buying your first home - what you should know

Need To Reestablish An HOA In Your Older Neighborhood? Get It Started With These Tips

Do you live in an older neighborhood that used to have a homeowner's association, but is disassembled and now there are things that need to be fixed? Do many of the neighbors agree that they would rather pay a small fee to have a company manage the things that need work around the neighborhood?

 If so, it's time to talk with a homeowner's association company to see if they would be willing to manage your neighborhood. Here are a few of the things you want to do to get the task started.

Poll the Neighbors

Go door to door and poll the neighbors to see how many people want a homeowner's association, and what they are willing to pay annually to have one.

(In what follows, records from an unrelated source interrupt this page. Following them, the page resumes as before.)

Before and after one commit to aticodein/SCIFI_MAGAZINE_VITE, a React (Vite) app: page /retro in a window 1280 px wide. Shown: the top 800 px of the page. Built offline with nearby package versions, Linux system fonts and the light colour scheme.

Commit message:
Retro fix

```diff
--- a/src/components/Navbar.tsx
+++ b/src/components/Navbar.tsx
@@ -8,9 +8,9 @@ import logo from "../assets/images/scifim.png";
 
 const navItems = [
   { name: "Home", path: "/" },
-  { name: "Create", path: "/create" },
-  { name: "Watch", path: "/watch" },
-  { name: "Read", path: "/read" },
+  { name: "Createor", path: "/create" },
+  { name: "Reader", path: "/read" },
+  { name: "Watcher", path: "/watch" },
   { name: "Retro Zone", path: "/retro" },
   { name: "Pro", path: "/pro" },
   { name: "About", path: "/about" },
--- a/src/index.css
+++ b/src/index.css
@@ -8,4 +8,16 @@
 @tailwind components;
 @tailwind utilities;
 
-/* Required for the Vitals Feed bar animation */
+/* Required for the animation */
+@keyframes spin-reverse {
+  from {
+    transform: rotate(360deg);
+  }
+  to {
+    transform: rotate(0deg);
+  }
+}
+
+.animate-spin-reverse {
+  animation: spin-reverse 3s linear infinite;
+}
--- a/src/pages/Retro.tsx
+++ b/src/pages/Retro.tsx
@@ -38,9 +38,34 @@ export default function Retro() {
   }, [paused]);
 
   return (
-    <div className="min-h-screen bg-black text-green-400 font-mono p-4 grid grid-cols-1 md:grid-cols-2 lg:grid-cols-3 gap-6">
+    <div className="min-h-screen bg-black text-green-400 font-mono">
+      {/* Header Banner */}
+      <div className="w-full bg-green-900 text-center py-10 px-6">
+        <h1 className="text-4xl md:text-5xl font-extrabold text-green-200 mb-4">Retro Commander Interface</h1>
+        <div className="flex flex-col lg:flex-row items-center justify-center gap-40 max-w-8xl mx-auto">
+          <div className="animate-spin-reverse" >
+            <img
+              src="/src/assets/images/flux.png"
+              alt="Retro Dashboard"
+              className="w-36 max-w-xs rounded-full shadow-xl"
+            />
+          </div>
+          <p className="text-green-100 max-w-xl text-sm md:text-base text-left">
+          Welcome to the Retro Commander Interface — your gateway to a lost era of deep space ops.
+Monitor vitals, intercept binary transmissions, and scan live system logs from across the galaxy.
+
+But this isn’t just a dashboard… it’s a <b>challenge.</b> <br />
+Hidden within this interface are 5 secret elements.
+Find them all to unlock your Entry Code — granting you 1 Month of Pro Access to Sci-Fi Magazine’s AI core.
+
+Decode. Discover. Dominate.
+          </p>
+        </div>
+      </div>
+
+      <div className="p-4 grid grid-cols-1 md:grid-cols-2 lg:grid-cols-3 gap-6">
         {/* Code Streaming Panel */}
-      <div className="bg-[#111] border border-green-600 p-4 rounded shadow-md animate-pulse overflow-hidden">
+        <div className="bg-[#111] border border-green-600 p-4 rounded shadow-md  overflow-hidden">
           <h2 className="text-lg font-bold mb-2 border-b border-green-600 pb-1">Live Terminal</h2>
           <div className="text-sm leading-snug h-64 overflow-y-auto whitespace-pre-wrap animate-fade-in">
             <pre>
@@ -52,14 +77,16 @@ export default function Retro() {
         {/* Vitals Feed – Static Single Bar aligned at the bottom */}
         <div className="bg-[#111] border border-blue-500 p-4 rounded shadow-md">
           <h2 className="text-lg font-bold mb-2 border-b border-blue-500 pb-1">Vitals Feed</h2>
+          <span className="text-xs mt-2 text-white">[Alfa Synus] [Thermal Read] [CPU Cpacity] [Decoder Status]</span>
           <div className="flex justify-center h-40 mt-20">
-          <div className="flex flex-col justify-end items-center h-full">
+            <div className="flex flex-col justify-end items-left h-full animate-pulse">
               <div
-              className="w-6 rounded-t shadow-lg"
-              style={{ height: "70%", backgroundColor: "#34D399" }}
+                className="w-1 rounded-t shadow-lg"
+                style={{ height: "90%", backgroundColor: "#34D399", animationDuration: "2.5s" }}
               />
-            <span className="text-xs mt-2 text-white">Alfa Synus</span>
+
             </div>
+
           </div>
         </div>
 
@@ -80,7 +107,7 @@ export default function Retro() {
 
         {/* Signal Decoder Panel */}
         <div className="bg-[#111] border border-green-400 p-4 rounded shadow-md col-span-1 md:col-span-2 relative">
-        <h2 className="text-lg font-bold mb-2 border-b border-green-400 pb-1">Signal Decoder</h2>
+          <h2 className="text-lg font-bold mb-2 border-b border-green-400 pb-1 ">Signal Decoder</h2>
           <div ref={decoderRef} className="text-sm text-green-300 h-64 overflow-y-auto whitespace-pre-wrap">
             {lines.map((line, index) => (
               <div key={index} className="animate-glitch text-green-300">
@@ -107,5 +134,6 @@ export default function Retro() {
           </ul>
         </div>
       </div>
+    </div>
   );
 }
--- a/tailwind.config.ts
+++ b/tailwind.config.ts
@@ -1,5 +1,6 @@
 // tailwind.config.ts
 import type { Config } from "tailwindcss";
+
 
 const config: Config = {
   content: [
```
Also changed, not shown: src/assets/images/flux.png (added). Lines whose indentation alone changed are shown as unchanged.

You also want to ask what things they want to see changed and what they want maintained around the neighborhood, so you know what their expectations will be for the company. This can help you determine if it's worth digging into finding a company or not.

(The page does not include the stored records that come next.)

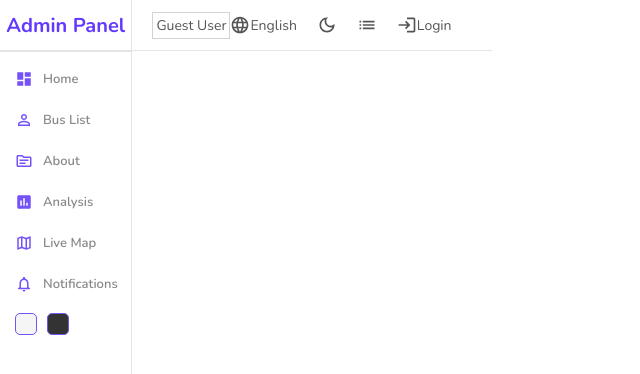
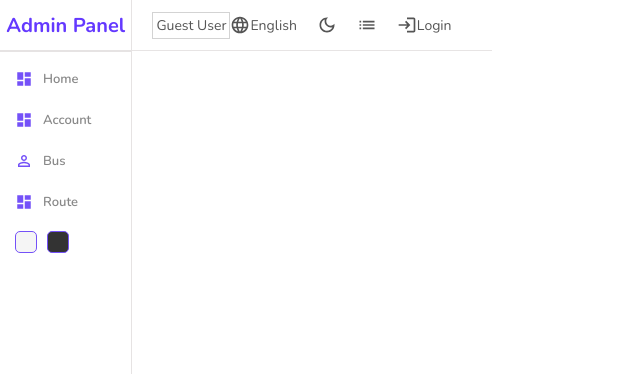
Before and after one commit to capp16/FBus-Scheduler, a React (Create React App) app: page / in a window 1280 px wide. Shown: the top 374 px of the page, without its empty margins (0-640 px from the left). Built offline with nearby package versions, Linux system fonts and the light colour scheme; what survey-core would draw is missing.

Commit message:
Add files via upload

```diff
--- a/src/components/sidebar/Sidebar.jsx
+++ b/src/components/sidebar/Sidebar.jsx
@@ -39,10 +39,25 @@ const Sidebar = () => {
               <span>Home</span>
             </li>
           </Link>
+
+          <Link to="/" style={{ textDecoration: "none" }}>
+            <li>
+              <DashboardIcon className="icon" />
+              <span>Account</span>
+            </li>
+          </Link>
+
           <Link to="/users" style={{ textDecoration: "none" }}>
             <li>
               <PersonOutlineIcon className="icon" />
-              <span>Bus List</span>
+              <span>Bus</span>
+            </li>
+          </Link>
+
+          <Link to="/" style={{ textDecoration: "none" }}>
+            <li>
+              <DashboardIcon className="icon" />
+              <span>Route</span>
             </li>
           </Link>
           {/* <Link to="/aquifers" style={{ textDecoration: "none" }}>
@@ -51,31 +66,32 @@ const Sidebar = () => {
               <span>Aquifers</span>
             </li>
           </Link> */}
-          <li>
+          {/* <li>
             <SourceOutlined className="icon" />
             <span>About</span>
-          </li>
+          </li> */}
 
-          <Link to="/analysis" style={{ textDecoration: "none" }}>
+          {/* <Link to="/analysis" style={{ textDecoration: "none" }}>
           <li>
             <InsertChartIcon className="icon" />
             <span>Analysis</span>
           </li>
- </Link>
-          <Link to="/globalmaps" style={{ textDecoration: "none" }}>
+          </Link> */}
+
+          {/* <Link to="/globalmaps" style={{ textDecoration: "none" }}>
             <li>
               <MapOutlined className="icon" />
               <span>Live Map</span>
             </li>
-          </Link>
+          </Link> */}
 
 
 
 
-          <li>
+          {/* <li>
             <NotificationsNoneIcon className="icon" />
             <span>Notifications</span>
-          </li>
+          </li> */}
           {/* <li>
             <SettingsApplicationsIcon className="icon" />
             <span>Settings</span>
```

Get Quotes from Companies

Talk with more than one homeowner's association management company to see what they would require from everyone to get started. Find out what they would want the annual fees to be based on the amount of houses in your neighborhood and what your expectations are, and what they can offer. Some may have packages and incentive programs to consider, like getting city services managed, like trash removal, while other associations will regulate what can be added to the properties in the area.  Once you have documented quotes and lists of details, you can get back in touch with the neighbors.

Take a Vote

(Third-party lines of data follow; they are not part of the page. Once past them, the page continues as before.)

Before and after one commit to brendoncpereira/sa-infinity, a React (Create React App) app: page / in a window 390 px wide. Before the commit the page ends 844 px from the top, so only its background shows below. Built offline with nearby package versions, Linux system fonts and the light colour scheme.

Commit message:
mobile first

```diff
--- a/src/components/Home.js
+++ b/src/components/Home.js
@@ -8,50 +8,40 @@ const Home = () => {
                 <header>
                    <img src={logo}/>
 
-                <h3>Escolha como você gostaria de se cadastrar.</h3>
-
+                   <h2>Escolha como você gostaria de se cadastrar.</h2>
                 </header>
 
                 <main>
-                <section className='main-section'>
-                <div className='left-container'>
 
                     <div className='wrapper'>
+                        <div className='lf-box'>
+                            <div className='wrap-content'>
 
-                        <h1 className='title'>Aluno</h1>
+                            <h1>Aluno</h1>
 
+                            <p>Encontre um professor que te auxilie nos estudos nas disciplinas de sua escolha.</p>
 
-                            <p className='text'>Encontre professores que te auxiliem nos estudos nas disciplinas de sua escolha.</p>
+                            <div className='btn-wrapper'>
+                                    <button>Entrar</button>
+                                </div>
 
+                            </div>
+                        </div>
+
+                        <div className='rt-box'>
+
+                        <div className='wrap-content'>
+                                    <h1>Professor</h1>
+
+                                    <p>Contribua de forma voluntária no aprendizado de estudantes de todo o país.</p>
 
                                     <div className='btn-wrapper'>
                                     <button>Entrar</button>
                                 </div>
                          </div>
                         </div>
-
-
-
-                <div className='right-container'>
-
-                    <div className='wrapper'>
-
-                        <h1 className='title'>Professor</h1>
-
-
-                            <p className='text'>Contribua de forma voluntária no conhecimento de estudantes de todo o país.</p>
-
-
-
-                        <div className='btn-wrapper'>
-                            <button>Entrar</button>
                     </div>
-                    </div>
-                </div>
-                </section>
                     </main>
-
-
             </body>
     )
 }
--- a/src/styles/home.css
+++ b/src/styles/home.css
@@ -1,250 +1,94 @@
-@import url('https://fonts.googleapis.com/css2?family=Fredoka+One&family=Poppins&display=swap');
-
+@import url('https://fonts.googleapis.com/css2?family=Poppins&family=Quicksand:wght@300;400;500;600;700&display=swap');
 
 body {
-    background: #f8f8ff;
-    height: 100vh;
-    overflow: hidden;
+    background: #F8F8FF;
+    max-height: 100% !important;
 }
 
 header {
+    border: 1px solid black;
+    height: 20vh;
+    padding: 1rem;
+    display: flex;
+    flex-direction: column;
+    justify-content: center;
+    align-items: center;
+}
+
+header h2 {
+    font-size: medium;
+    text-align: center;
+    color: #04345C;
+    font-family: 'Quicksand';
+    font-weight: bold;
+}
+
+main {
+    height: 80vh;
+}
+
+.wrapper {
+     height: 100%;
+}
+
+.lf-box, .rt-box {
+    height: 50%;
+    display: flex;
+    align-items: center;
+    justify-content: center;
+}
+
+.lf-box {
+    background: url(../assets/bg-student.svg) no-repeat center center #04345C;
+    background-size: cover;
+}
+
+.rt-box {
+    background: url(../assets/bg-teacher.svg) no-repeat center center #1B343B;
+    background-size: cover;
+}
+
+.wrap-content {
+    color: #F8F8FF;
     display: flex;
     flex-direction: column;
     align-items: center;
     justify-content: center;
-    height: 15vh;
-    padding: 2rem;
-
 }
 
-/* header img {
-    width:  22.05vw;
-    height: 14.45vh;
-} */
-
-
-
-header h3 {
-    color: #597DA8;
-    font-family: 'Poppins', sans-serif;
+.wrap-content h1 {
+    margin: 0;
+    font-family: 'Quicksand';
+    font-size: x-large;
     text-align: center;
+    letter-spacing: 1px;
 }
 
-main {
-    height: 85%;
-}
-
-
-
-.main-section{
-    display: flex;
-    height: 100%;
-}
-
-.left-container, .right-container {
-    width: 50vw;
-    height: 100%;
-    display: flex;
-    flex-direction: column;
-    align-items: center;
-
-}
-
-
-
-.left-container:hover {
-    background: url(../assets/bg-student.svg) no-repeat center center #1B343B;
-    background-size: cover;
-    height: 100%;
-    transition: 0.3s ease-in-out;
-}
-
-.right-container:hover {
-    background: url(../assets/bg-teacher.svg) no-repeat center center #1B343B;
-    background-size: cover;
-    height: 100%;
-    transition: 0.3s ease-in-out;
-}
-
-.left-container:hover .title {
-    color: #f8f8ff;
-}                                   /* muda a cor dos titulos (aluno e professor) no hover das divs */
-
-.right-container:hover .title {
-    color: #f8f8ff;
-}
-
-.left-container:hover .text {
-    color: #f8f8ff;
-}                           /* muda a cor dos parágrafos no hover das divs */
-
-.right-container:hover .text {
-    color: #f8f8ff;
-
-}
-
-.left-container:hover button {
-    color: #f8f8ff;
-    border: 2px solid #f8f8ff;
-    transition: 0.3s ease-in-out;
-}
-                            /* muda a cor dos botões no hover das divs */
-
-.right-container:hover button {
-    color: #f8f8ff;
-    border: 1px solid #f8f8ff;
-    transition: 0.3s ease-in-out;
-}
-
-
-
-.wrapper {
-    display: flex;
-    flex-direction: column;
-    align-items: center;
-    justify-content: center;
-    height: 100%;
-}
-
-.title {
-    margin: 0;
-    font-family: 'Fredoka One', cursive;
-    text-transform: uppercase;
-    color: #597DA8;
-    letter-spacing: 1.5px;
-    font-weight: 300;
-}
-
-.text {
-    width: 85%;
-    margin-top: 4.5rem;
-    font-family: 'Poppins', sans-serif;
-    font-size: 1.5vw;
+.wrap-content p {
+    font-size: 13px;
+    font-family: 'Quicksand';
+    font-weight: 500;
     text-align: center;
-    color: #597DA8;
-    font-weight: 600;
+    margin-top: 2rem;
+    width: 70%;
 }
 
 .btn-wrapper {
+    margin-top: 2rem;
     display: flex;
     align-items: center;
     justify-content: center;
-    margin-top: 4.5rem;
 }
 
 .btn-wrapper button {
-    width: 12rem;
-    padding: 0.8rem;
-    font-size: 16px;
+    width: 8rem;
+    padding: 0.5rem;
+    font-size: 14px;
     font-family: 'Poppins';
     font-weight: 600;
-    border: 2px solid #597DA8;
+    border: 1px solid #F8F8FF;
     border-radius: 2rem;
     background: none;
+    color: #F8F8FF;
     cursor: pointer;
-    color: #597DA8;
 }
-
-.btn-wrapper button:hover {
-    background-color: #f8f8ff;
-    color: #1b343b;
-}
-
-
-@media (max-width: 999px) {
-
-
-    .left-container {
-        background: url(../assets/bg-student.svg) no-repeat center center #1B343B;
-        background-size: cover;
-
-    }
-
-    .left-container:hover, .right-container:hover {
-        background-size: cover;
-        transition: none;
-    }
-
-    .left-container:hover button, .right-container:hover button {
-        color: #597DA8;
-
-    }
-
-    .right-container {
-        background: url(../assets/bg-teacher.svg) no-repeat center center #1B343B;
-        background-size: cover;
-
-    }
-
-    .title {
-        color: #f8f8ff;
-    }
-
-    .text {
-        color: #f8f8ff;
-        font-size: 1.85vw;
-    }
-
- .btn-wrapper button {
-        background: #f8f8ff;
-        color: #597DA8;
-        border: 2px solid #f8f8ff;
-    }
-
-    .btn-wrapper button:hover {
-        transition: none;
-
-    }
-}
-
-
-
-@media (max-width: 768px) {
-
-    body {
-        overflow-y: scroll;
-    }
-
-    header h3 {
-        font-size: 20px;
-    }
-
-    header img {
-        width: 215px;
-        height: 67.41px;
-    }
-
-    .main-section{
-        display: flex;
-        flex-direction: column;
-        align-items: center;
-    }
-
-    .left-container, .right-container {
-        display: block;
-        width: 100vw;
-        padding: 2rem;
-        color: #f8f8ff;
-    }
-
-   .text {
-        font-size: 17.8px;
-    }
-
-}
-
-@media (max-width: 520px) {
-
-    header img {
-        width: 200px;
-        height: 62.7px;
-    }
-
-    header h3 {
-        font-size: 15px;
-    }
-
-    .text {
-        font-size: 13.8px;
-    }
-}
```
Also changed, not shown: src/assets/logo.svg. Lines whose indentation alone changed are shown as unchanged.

Have a meeting and ask that a person from each household come, and let everyone have a vote. Find out how many people want to have the management company, what they want to pay, and when they want to have it go into effect. If the majority of the neighborhood has an interest in reestablishing the homeowner's association, you'll want to get contracts. You may have to vote more than once to choose the company you want.

The contracts will commit everyone to paying the homeowner's association fees, and the company you choose can also document what they plan to take care of in the agreement, and how they are going to manage things for the neighborhood moving forward. If you want the neighborhood to be cared for and everyone is sick of the area depreciating in value, get an HOA company involved so you know everything is going to be maintained and improved. Contact a business, such as The Noble Company of South Carolina, LLC, for more information.